Whichever lines of the material contain "diagram", copy each of them.

### Exercise data
[Start of Attachment]

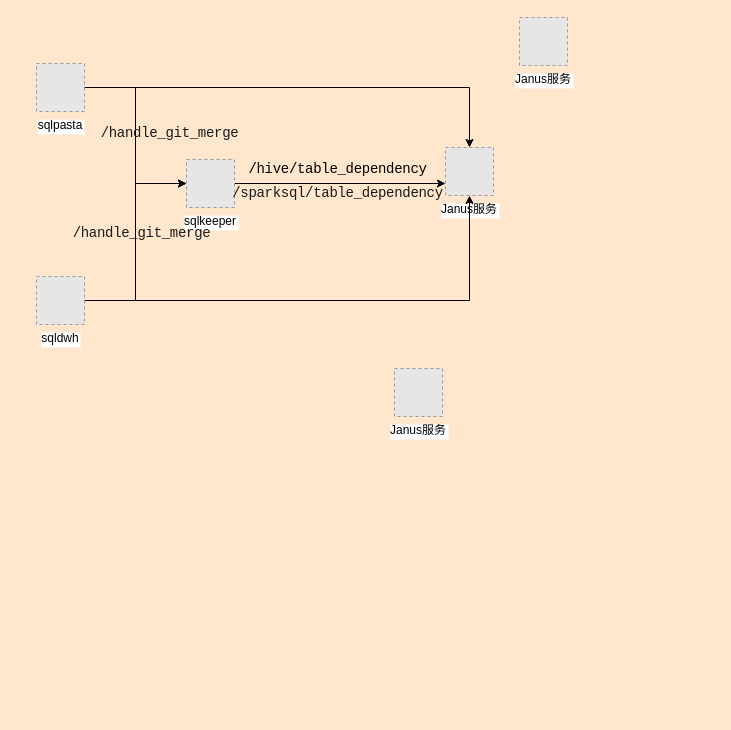
Before: 血缘及CI相关代码梳理.drawio in zhangkuantian/architect-awesome, a draw.io diagram. Source tidied: cells renumbered, new cells numbered last; positions are measured from the earlier drawing's top-left corner, leaving out a move shared by most shapes. Both pictures are drawn from the tidied source at 100%, with x=0, y=0 at pixel (36, 17). Pictures stored in the file or linked from it are replaced by grey dashed boxes.
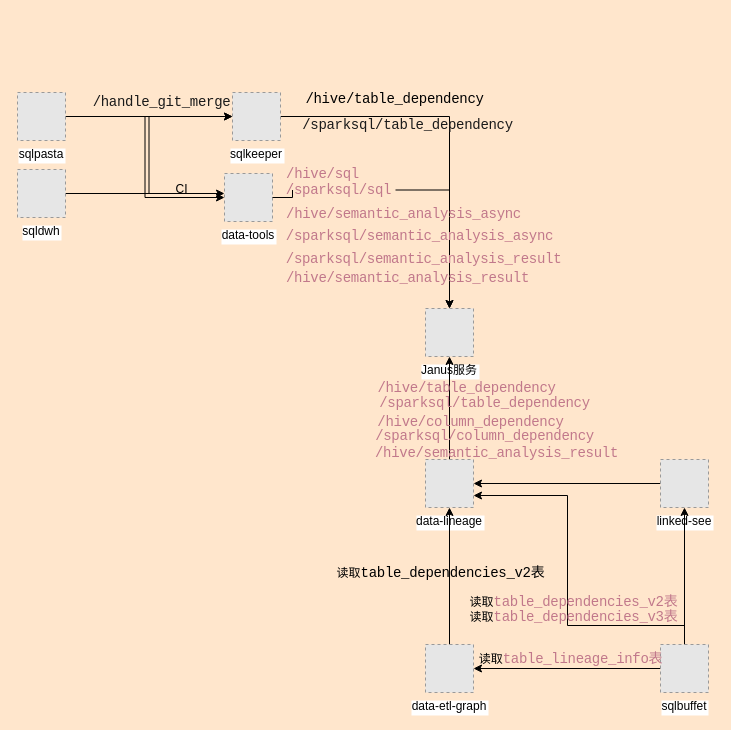
The same diagram, later.

Commit message (it also covers changes not shown here):
Update 血缘及CI相关代码梳理.drawio

Diff of the diagram source:
```diff
@@
     <mxCell id="2" value="Janus服务" style="fillColor=#E6E6E6;strokeColor=#999999;dashed=1;verticalLabelPosition=bottom;labelBackgroundColor=#ffffff;verticalAlign=top;" parent="1" vertex="1">
-      <mxGeometry x="409" y="130" width="48" height="48" as="geometry" />
+      <mxGeometry x="389" y="291" width="48" height="48" as="geometry" />
     </mxCell>
-    <mxCell id="3" style="edgeStyle=orthogonalEdgeStyle;rounded=0;jettySize=auto;html=1;entryX=0;entryY=0.75;entryDx=0;entryDy=0;" parent="1" edge="1" source="4" target="2">
+    <mxCell id="3" style="edgeStyle=orthogonalEdgeStyle;rounded=0;jettySize=auto;html=1;entryX=0.5;entryY=0;entryDx=0;entryDy=0;" parent="1" edge="1" source="4" target="2">
       <mxGeometry relative="1" as="geometry" />
     </mxCell>
     <mxCell id="4" value="sqlkeeper" style="fillColor=#E6E6E6;strokeColor=#999999;dashed=1;verticalLabelPosition=bottom;labelBackgroundColor=#ffffff;verticalAlign=top;" parent="1" vertex="1">
-      <mxGeometry x="150" y="142" width="48" height="48" as="geometry" />
+      <mxGeometry x="196" y="75" width="48" height="48" as="geometry" />
     </mxCell>
+    <mxCell id="17" style="edgeStyle=orthogonalEdgeStyle;rounded=0;jettySize=auto;html=1;startArrow=none;" parent="1" edge="1" source="35" target="2">
+      <mxGeometry relative="1" as="geometry" />
+    </mxCell>
-    <mxCell id="5" value="Janus服务" style="fillColor=#E6E6E6;strokeColor=#999999;dashed=1;verticalLabelPosition=bottom;labelBackgroundColor=#ffffff;verticalAlign=top;" parent="1" vertex="1">
-      <mxGeometry x="358" y="351" width="48" height="48" as="geometry" />
+    <mxCell id="5" value="data-tools" style="fillColor=#E6E6E6;strokeColor=#999999;dashed=1;verticalLabelPosition=bottom;labelBackgroundColor=#ffffff;verticalAlign=top;" parent="1" vertex="1">
+      <mxGeometry x="188" y="156" width="48" height="48" as="geometry" />
     </mxCell>
+    <mxCell id="18" style="edgeStyle=orthogonalEdgeStyle;rounded=0;jettySize=auto;html=1;" parent="1" edge="1" source="6" target="2">
+      <mxGeometry relative="1" as="geometry" />
+    </mxCell>
-    <mxCell id="6" value="Janus服务" style="fillColor=#E6E6E6;strokeColor=#999999;dashed=1;verticalLabelPosition=bottom;labelBackgroundColor=#ffffff;verticalAlign=top;" parent="1" vertex="1">
-      <mxGeometry x="483" width="48" height="48" as="geometry" />
+    <mxCell id="6" value="data-lineage" style="fillColor=#E6E6E6;strokeColor=#999999;dashed=1;verticalLabelPosition=bottom;labelBackgroundColor=#ffffff;verticalAlign=top;" parent="1" vertex="1">
+      <mxGeometry x="389" y="442" width="48" height="48" as="geometry" />
     </mxCell>
@@
-    <mxCell id="8" style="edgeStyle=orthogonalEdgeStyle;rounded=0;jettySize=auto;html=1;entryX=0.5;entryY=0;entryDx=0;entryDy=0;" parent="1" edge="1" source="9" target="2">
-      <mxGeometry relative="1" as="geometry" />
-    </mxCell>
+    <mxCell id="19" style="edgeStyle=orthogonalEdgeStyle;rounded=0;jettySize=auto;html=1;entryX=0;entryY=0.5;entryDx=0;entryDy=0;" parent="1" edge="1" source="9" target="5">
+      <mxGeometry relative="1" as="geometry" />
+    </mxCell>
     <mxCell id="9" value="sqlpasta" style="fillColor=#E6E6E6;strokeColor=#999999;dashed=1;verticalLabelPosition=bottom;labelBackgroundColor=#ffffff;verticalAlign=top;" parent="1" vertex="1">
-      <mxGeometry y="46" width="48" height="48" as="geometry" />
+      <mxGeometry x="-19" y="75" width="48" height="48" as="geometry" />
     </mxCell>
+    <mxCell id="20" style="edgeStyle=orthogonalEdgeStyle;rounded=0;jettySize=auto;html=1;" parent="1" edge="1" source="12" target="5">
+      <mxGeometry relative="1" as="geometry">
+        <Array as="points">
+          <mxPoint x="24" y="180" />
+        </Array>
+      </mxGeometry>
+    </mxCell>
@@
-    <mxCell id="11" style="edgeStyle=orthogonalEdgeStyle;rounded=0;jettySize=auto;html=1;entryX=0.5;entryY=1;entryDx=0;entryDy=0;" parent="1" edge="1" source="12" target="2">
-      <mxGeometry relative="1" as="geometry" />
-    </mxCell>
     <mxCell id="12" value="sqldwh" style="fillColor=#E6E6E6;strokeColor=#999999;dashed=1;verticalLabelPosition=bottom;labelBackgroundColor=#ffffff;verticalAlign=top;" parent="1" vertex="1">
-      <mxGeometry y="259" width="48" height="48" as="geometry" />
+      <mxGeometry x="-19" y="152" width="48" height="48" as="geometry" />
     </mxCell>
     <mxCell id="13" value="&lt;span style=&quot;font-family: monospace ; font-size: 14px ; letter-spacing: -0.3px ; text-align: left&quot;&gt;&lt;font color=&quot;#1a1a1a&quot;&gt;/handle_git_merge&lt;/font&gt;&lt;/span&gt;" style="text;html=1;align=center;verticalAlign=middle;strokeColor=none;" parent="1" vertex="1">
-      <mxGeometry x="59" y="106" width="148" height="19" as="geometry" />
+      <mxGeometry x="51" y="75" width="148" height="19" as="geometry" />
     </mxCell>
-    <mxCell id="14" value="&lt;span style=&quot;font-family: monospace ; font-size: 14px ; letter-spacing: -0.3px ; text-align: left&quot;&gt;&lt;font color=&quot;#1a1a1a&quot;&gt;/handle_git_merge&lt;/font&gt;&lt;/span&gt;" style="text;html=1;align=center;verticalAlign=middle;strokeColor=none;" parent="1" vertex="1">
-      <mxGeometry x="31" y="206" width="148" height="19" as="geometry" />
-    </mxCell>
     <mxCell id="15" value="&lt;span style=&quot;font-family: monospace ; font-size: 14px ; letter-spacing: -0.3px ; text-align: left&quot;&gt;/hive/table_dependency&lt;/span&gt;" style="text;html=1;align=center;verticalAlign=middle;strokeColor=none;" parent="1" vertex="1">
-      <mxGeometry x="207" y="142" width="188" height="19" as="geometry" />
+      <mxGeometry x="264" y="72" width="188" height="19" as="geometry" />
     </mxCell>
     <mxCell id="16" value="&lt;span style=&quot;font-family: monospace ; font-size: 14px ; letter-spacing: -0.3px ; text-align: left&quot;&gt;&lt;font color=&quot;#1a1a1a&quot;&gt;/sparksql/table_dependency&lt;/font&gt;&lt;/span&gt;" style="text;html=1;align=center;verticalAlign=middle;strokeColor=none;" parent="1" vertex="1">
-      <mxGeometry x="190.5" y="166" width="221" height="19" as="geometry" />
+      <mxGeometry x="260" y="98" width="221" height="19" as="geometry" />
     </mxCell>
+    <mxCell id="21" style="edgeStyle=orthogonalEdgeStyle;rounded=0;jettySize=auto;html=1;" parent="1" edge="1" source="22" target="6">
+      <mxGeometry relative="1" as="geometry" />
+    </mxCell>
+    <mxCell id="22" value="data-etl-graph" style="fillColor=#E6E6E6;strokeColor=#999999;dashed=1;verticalLabelPosition=bottom;labelBackgroundColor=#ffffff;verticalAlign=top;" parent="1" vertex="1">
+      <mxGeometry x="389" y="627" width="48" height="48" as="geometry" />
+    </mxCell>
+    <mxCell id="23" style="edgeStyle=orthogonalEdgeStyle;rounded=0;jettySize=auto;html=1;" parent="1" edge="1" source="24" target="6">
+      <mxGeometry relative="1" as="geometry" />
+    </mxCell>
+    <mxCell id="24" value="linked-see" style="fillColor=#E6E6E6;strokeColor=#999999;dashed=1;verticalLabelPosition=bottom;labelBackgroundColor=#ffffff;verticalAlign=top;" parent="1" vertex="1">
+      <mxGeometry x="624" y="442" width="48" height="48" as="geometry" />
+    </mxCell>
+    <mxCell id="25" value="CI" style="text;html=1;align=center;verticalAlign=middle;strokeColor=none;" parent="1" vertex="1">
+      <mxGeometry x="134" y="163" width="22" height="18" as="geometry" />
+    </mxCell>
+    <mxCell id="26" value="&lt;span style=&quot;color: rgb(193 , 120 , 139) ; font-family: monospace ; font-size: 14px ; letter-spacing: -0.3px ; text-align: left&quot;&gt;/hive/sql&lt;/span&gt;" style="text;html=1;align=center;verticalAlign=middle;strokeColor=none;" parent="1" vertex="1">
+      <mxGeometry x="244" y="147" width="83" height="19" as="geometry" />
+    </mxCell>
+    <mxCell id="27" value="&lt;span style=&quot;color: rgb(193 , 120 , 139) ; font-family: monospace ; font-size: 14px ; letter-spacing: -0.3px ; text-align: left&quot;&gt;/hive/semantic_analysis_async&lt;/span&gt;" style="text;html=1;align=center;verticalAlign=middle;strokeColor=none;" parent="1" vertex="1">
+      <mxGeometry x="244" y="187" width="245" height="19" as="geometry" />
+    </mxCell>
+    <mxCell id="28" value="&lt;span style=&quot;color: rgb(193 , 120 , 139) ; font-family: monospace ; font-size: 14px ; letter-spacing: -0.3px ; text-align: left&quot;&gt;/sparksql/semantic_analysis_async&lt;/span&gt;" style="text;html=1;align=center;verticalAlign=middle;strokeColor=none;" parent="1" vertex="1">
+      <mxGeometry x="244" y="209" width="277" height="19" as="geometry" />
+    </mxCell>
+    <mxCell id="29" value="&lt;span style=&quot;color: rgb(193 , 120 , 139) ; font-family: monospace ; font-size: 14px ; letter-spacing: -0.3px ; text-align: left&quot;&gt;/hive/semantic_analysis_result&lt;/span&gt;" style="text;html=1;align=center;verticalAlign=middle;strokeColor=none;" parent="1" vertex="1">
+      <mxGeometry x="244" y="251" width="253" height="19" as="geometry" />
+    </mxCell>
+    <mxCell id="30" value="&lt;span style=&quot;color: rgb(193 , 120 , 139) ; font-family: monospace ; font-size: 14px ; letter-spacing: -0.3px ; text-align: left&quot;&gt;/sparksql/semantic_analysis_result&lt;/span&gt;" style="text;html=1;align=center;verticalAlign=middle;strokeColor=none;" parent="1" vertex="1">
+      <mxGeometry x="244" y="232" width="285" height="19" as="geometry" />
+    </mxCell>
+    <mxCell id="31" style="edgeStyle=orthogonalEdgeStyle;rounded=0;jettySize=auto;html=1;entryX=1;entryY=0.5;entryDx=0;entryDy=0;" parent="1" edge="1" source="34" target="22">
+      <mxGeometry relative="1" as="geometry" />
+    </mxCell>
+    <mxCell id="32" style="edgeStyle=orthogonalEdgeStyle;rounded=0;jettySize=auto;html=1;entryX=0.5;entryY=1;entryDx=0;entryDy=0;" parent="1" edge="1" source="34" target="24">
+      <mxGeometry relative="1" as="geometry" />
+    </mxCell>
+    <mxCell id="33" style="edgeStyle=orthogonalEdgeStyle;rounded=0;jettySize=auto;html=1;entryX=1;entryY=0.75;entryDx=0;entryDy=0;" parent="1" edge="1" source="34" target="6">
+      <mxGeometry relative="1" as="geometry">
+        <Array as="points">
+          <mxPoint x="648" y="608" />
+          <mxPoint x="531" y="608" />
+          <mxPoint x="531" y="478" />
+        </Array>
+      </mxGeometry>
+    </mxCell>
+    <mxCell id="34" value="sqlbuffet" style="fillColor=#E6E6E6;strokeColor=#999999;dashed=1;verticalLabelPosition=bottom;labelBackgroundColor=#ffffff;verticalAlign=top;" parent="1" vertex="1">
+      <mxGeometry x="624" y="627" width="48" height="48" as="geometry" />
+    </mxCell>
+    <mxCell id="35" value="&lt;span style=&quot;color: rgb(193 , 120 , 139) ; font-family: monospace ; font-size: 14px ; letter-spacing: -0.3px ; text-align: left&quot;&gt;/sparksql/sql&lt;/span&gt;" style="text;html=1;align=center;verticalAlign=middle;points=[];strokeColor=none;" parent="1" vertex="1">
+      <mxGeometry x="244" y="163" width="115" height="19" as="geometry" />
+    </mxCell>
+    <mxCell id="36" style="edgeStyle=orthogonalEdgeStyle;rounded=0;jettySize=auto;html=1;endArrow=none;" parent="1" edge="1" source="5" target="35">
+      <mxGeometry relative="1" as="geometry" />
+    </mxCell>
+    <mxCell id="37" value="&lt;span style=&quot;color: rgb(193 , 120 , 139) ; font-family: monospace ; font-size: 14px ; letter-spacing: -0.3px&quot;&gt;/hive/table_dependency&lt;/span&gt;" style="text;html=1;align=center;verticalAlign=middle;strokeColor=none;" parent="1" vertex="1">
+      <mxGeometry x="336" y="361" width="188" height="19" as="geometry" />
+    </mxCell>
+    <mxCell id="38" value="&lt;span style=&quot;color: rgb(193 , 120 , 139) ; font-family: monospace ; font-size: 14px ; letter-spacing: -0.3px&quot;&gt;/sparksql/table_dependency&lt;/span&gt;" style="text;html=1;align=center;verticalAlign=middle;strokeColor=none;" parent="1" vertex="1">
+      <mxGeometry x="337" y="376" width="221" height="19" as="geometry" />
+    </mxCell>
+    <mxCell id="39" value="&lt;span style=&quot;color: rgb(193 , 120 , 139) ; font-family: monospace ; font-size: 14px ; letter-spacing: -0.3px&quot;&gt;/hive/column_dependency&lt;/span&gt;" style="text;html=1;align=center;verticalAlign=middle;strokeColor=none;" parent="1" vertex="1">
+      <mxGeometry x="336" y="395" width="196" height="19" as="geometry" />
+    </mxCell>
+    <mxCell id="40" value="&lt;span style=&quot;color: rgb(193 , 120 , 139) ; font-family: monospace ; font-size: 14px ; letter-spacing: -0.3px&quot;&gt;/sparksql/column_dependency&lt;/span&gt;" style="text;html=1;align=center;verticalAlign=middle;strokeColor=none;" parent="1" vertex="1">
+      <mxGeometry x="333" y="409" width="229" height="19" as="geometry" />
+    </mxCell>
+    <mxCell id="41" value="&lt;span style=&quot;color: rgb(193 , 120 , 139) ; font-family: monospace ; font-size: 14px ; letter-spacing: -0.3px&quot;&gt;/hive/semantic_analysis_result&lt;/span&gt;" style="text;html=1;align=center;verticalAlign=middle;strokeColor=none;" parent="1" vertex="1">
+      <mxGeometry x="333" y="426" width="253" height="19" as="geometry" />
+    </mxCell>
+    <mxCell id="42" value="读取&lt;span style=&quot;font-family: monospace ; font-size: 14px ; letter-spacing: -0.3px ; text-align: left&quot;&gt;table_dependencies_v2表&lt;/span&gt;" style="text;html=1;align=center;verticalAlign=middle;strokeColor=none;" parent="1" vertex="1">
+      <mxGeometry x="295" y="546" width="218" height="19" as="geometry" />
+    </mxCell>
+    <mxCell id="43" value="读取&lt;span style=&quot;color: rgb(193 , 120 , 139) ; font-family: monospace ; font-size: 14px ; letter-spacing: -0.3px ; text-align: left&quot;&gt;table_dependencies_v2表&lt;/span&gt;" style="text;html=1;align=center;verticalAlign=middle;strokeColor=none;" parent="1" vertex="1">
+      <mxGeometry x="428" y="575" width="218" height="19" as="geometry" />
+    </mxCell>
+    <mxCell id="44" value="读取&lt;span style=&quot;color: rgb(193 , 120 , 139) ; font-family: monospace ; font-size: 14px ; letter-spacing: -0.3px ; text-align: left&quot;&gt;table_lineage_info表&lt;/span&gt;" style="text;html=1;align=center;verticalAlign=middle;strokeColor=none;" parent="1" vertex="1">
+      <mxGeometry x="437" y="632" width="194" height="19" as="geometry" />
+    </mxCell>
+    <mxCell id="45" value="读取&lt;span style=&quot;color: rgb(193 , 120 , 139) ; font-family: monospace ; font-size: 14px ; letter-spacing: -0.3px ; text-align: left&quot;&gt;table_dependencies_v3表&lt;/span&gt;" style="text;html=1;align=center;verticalAlign=middle;strokeColor=none;" parent="1" vertex="1">
+      <mxGeometry x="428" y="590" width="218" height="19" as="geometry" />
+    </mxCell>
```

[End of Attachment]

### Answer to this exercise
Before: 血缘及CI相关代码梳理.drawio in zhangkuantian/architect-awesome, a draw.io diagram. Source tidied: cells renumbered, new cells numbered last; positions are measured from the earlier drawing's top-left corner, leaving out a move shared by most shapes. Both pictures are drawn from the tidied source at 100%, with x=0, y=0 at pixel (36, 17). Pictures stored in the file or linked from it are replaced by grey dashed boxes.
The same diagram, later.
Diff of the diagram source:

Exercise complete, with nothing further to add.